These public gardens are the largest in the city and were designed by Piermarini. They are a great place to sit quietly after a heavy night out! It has three peaceful lakes, countless monuments and the 18th century Palazzo Dugnale housing Milan’s Natural Science Centre.
Location: Bastioni di Porta Venezia
Metro: Porta Venezia
For a walk with a difference, visit this cemetery which has magnificent tombs and shrines produced by Italy’s best sculptors. There is a free map to guide visitors around the 250,000 square metre site.

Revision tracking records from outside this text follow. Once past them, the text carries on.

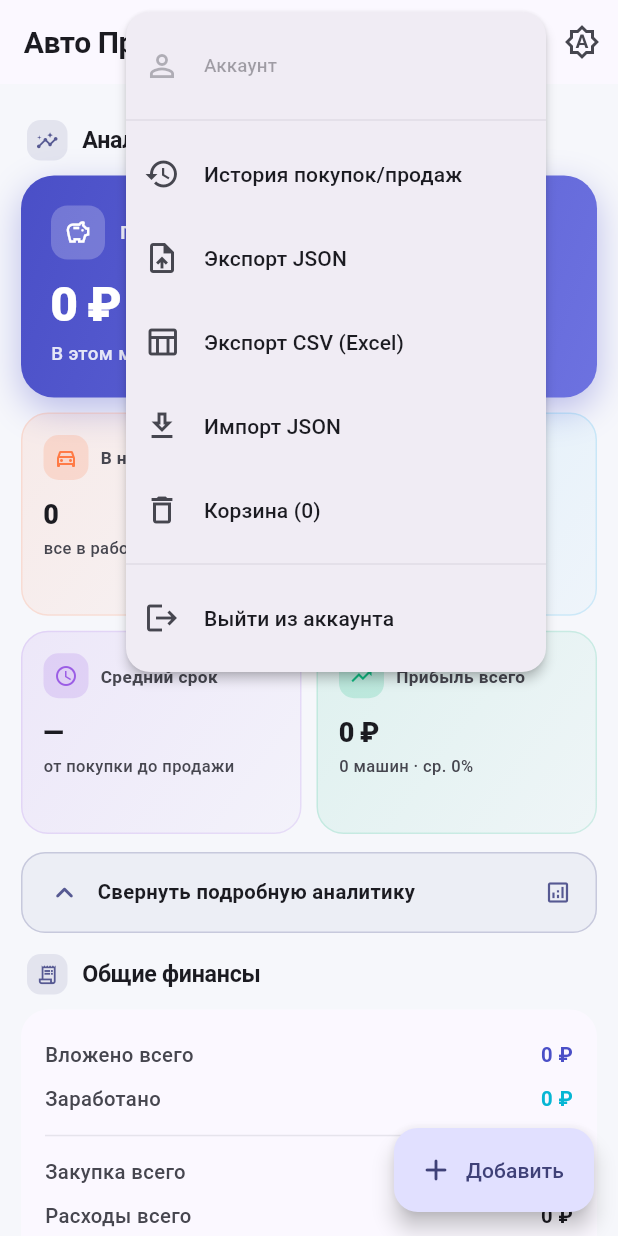
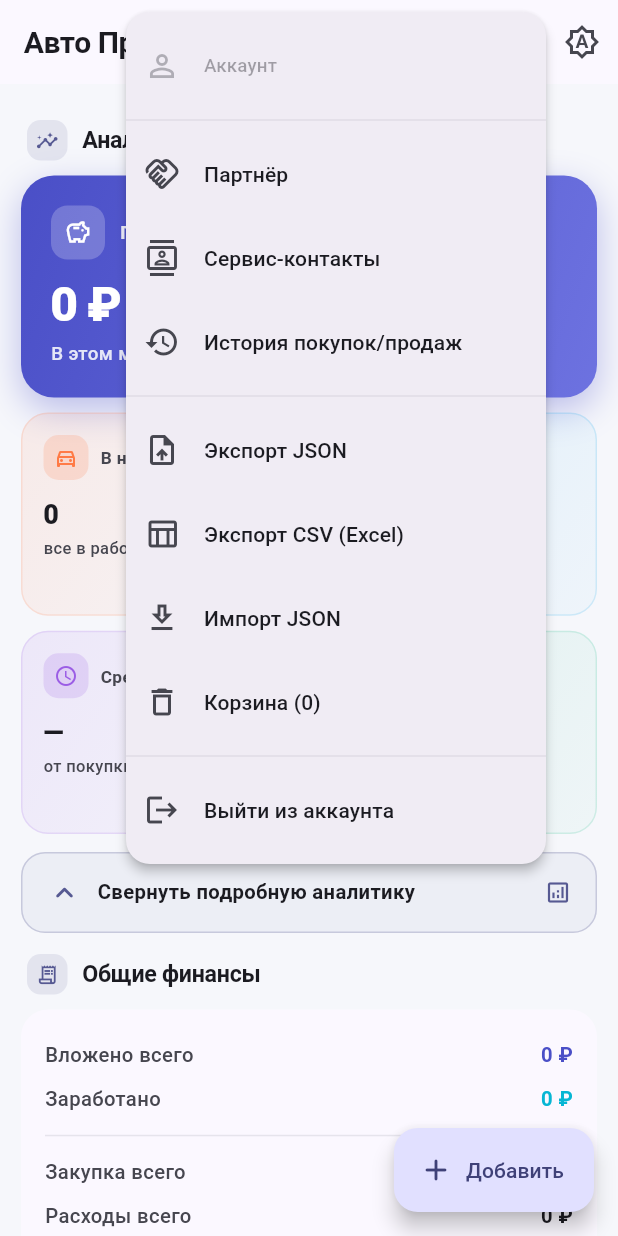
Before and after one commit to opex7474rus-gif/auto-profit, a Flutter app: the screen it shows once a user with an empty profile is signed in, after a tap on "Развернуть подробную аналитику", after a tap on the "more vert" icon, on a phone screen of 412 x 824 dp. Run offline on Flutter 3.47's test engine with Material 3 defaults, Android fonts, the phone set to English and light mode, and no system bars; our stand-ins replace file_picker, image_picker, open_filex, share_plus, shared_preferences, supabase_flutter; accounts and stored records are empty.

Commit message:
Update home_screen.dart

```diff
--- a/lib/home_screen.dart
+++ b/lib/home_screen.dart
@@ -14,9 +14,11 @@ import 'car.dart';
 import 'car_details_screen.dart';
 import 'car_form_screen.dart';
 import 'car_list_tile.dart';
+import 'constants.dart';
 import 'expenses_block.dart';
-import 'constants.dart';
 import 'history_screen.dart';
+import 'partner_screen.dart';
+import 'services_screen.dart';
 import 'storage.dart';
 import 'trash_screen.dart';
 import 'utils.dart';
@@ -231,6 +233,24 @@ class _HomeScreenState extends State<HomeScreen> {
     );
   }
 
+  void openPartner() {
+    Navigator.push(
+      context,
+      MaterialPageRoute(
+        builder: (_) => PartnerScreen(cars: cars),
+      ),
+    );
+  }
+
+  void openServices() {
+    Navigator.push(
+      context,
+      MaterialPageRoute(
+        builder: (_) => const ServicesScreen(),
+      ),
+    );
+  }
+
   Future<void> _logout() async {
     final ok = await showDialog<bool>(
       context: context,
@@ -345,11 +365,13 @@ class _HomeScreenState extends State<HomeScreen> {
             borderRadius: BorderRadius.circular(16),
           ),
           onSelected: (value) {
+            if (value == 'partner') openPartner();
+            if (value == 'services') openServices();
+            if (value == 'history') openHistory();
             if (value == 'export') exportJson();
             if (value == 'csv') exportCsv(cars);
             if (value == 'import') importJson();
             if (value == 'trash') openTrash();
-              if (value == 'history') openHistory();
             if (value == 'logout') _logout();
           },
           itemBuilder: (_) => [
@@ -367,6 +389,22 @@ class _HomeScreenState extends State<HomeScreen> {
             ),
             const PopupMenuDivider(),
             const PopupMenuItem(
+              value: 'partner',
+              child: ListTile(
+                leading: Icon(Icons.handshake_outlined),
+                title: Text('Партнёр'),
+                contentPadding: EdgeInsets.zero,
+              ),
+            ),
+            const PopupMenuItem(
+              value: 'services',
+              child: ListTile(
+                leading: Icon(Icons.contacts_outlined),
+                title: Text('Сервис-контакты'),
+                contentPadding: EdgeInsets.zero,
+              ),
+            ),
+            const PopupMenuItem(
               value: 'history',
               child: ListTile(
                 leading: Icon(Icons.history),
@@ -374,6 +412,7 @@ class _HomeScreenState extends State<HomeScreen> {
                 contentPadding: EdgeInsets.zero,
               ),
             ),
+            const PopupMenuDivider(),
             const PopupMenuItem(
               value: 'export',
               child: ListTile(
@@ -666,7 +705,6 @@ class _HomeScreenState extends State<HomeScreen> {
     ),
   );
 }
-
     Widget _modeTabs(Analytics a) {
     return Container(
       padding: const EdgeInsets.all(4),
```
Lines whose indentation alone changed are shown as unchanged.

The Famedio House of Fame is a striking reproduction of the Pantheon and there are many other ornate buildings on a miniature scale that accommodate spectacular shrines of the wealthy families of Milan.
Location: Piazzale Cimitero Monumentale
Metro: MM2 Garibaldi FS
Situated in northeast Milan, this ornate palace has a brocade facade and ornate balconies and windows. It has two entrances, supposedly so that each of the Cusano brothers could have their own access. The palace was used by the Ministry of War in the 19th century.
Location: Via Brera
Metro: MM1 Cairoli
An abundance of luxury on Via Montenapoleone.
Shopping in Milan
Designer apparel and high fashion is synonymous with Milan. Whether you are looking for designer jeans or some excellent pasticcerie (pastries) to take home, you will find them in the city centre. The Fashion Quadrilateral for designer gear is between Via Montenapoleone, Via della Spiga, Via Manzoni and Via Sant’Andrea. The areas of Brera and Navigli are filled with antique markets. For gourmet food gifts, visit Peck on Via Spadari 9 which is the equivalent of Harrods in London.
The cozy neighborhood 'Navigli'
Getting Around Milan
It is easy to get around Milan on foot for those who are young and fit. For longer distances the bus network is good. Buses and their signs are orange and most bus stops are on islands in the centre of the street. Tickets should be purchased from ticket machines, newsstands and tobacconists before getting on the bus. The Metro subway has three lines numbered 1-3, and is the easiest, cheapest and quickest way to get around. It runs from 06.00 to 00.30 and stamped tickets can also be used on other modes of public transport. There are always plenty of taxis in Milan, although they can be expensive.
The tram is an important type of transportation in Milan (Piazza Cordusio here).
Luxury Car Factory Tours in Bologna
If you have time to stay longer, Bologna is about 200km from Milan and is home to several car factories which offer tours and museums. The Ferrari Factory Tour is fascinating but you need to pre-arrange it through a local dealership. Other tours include Italian sports car and motorbike manufacturers Lamborghini, Maserati, Pagani and Ducati.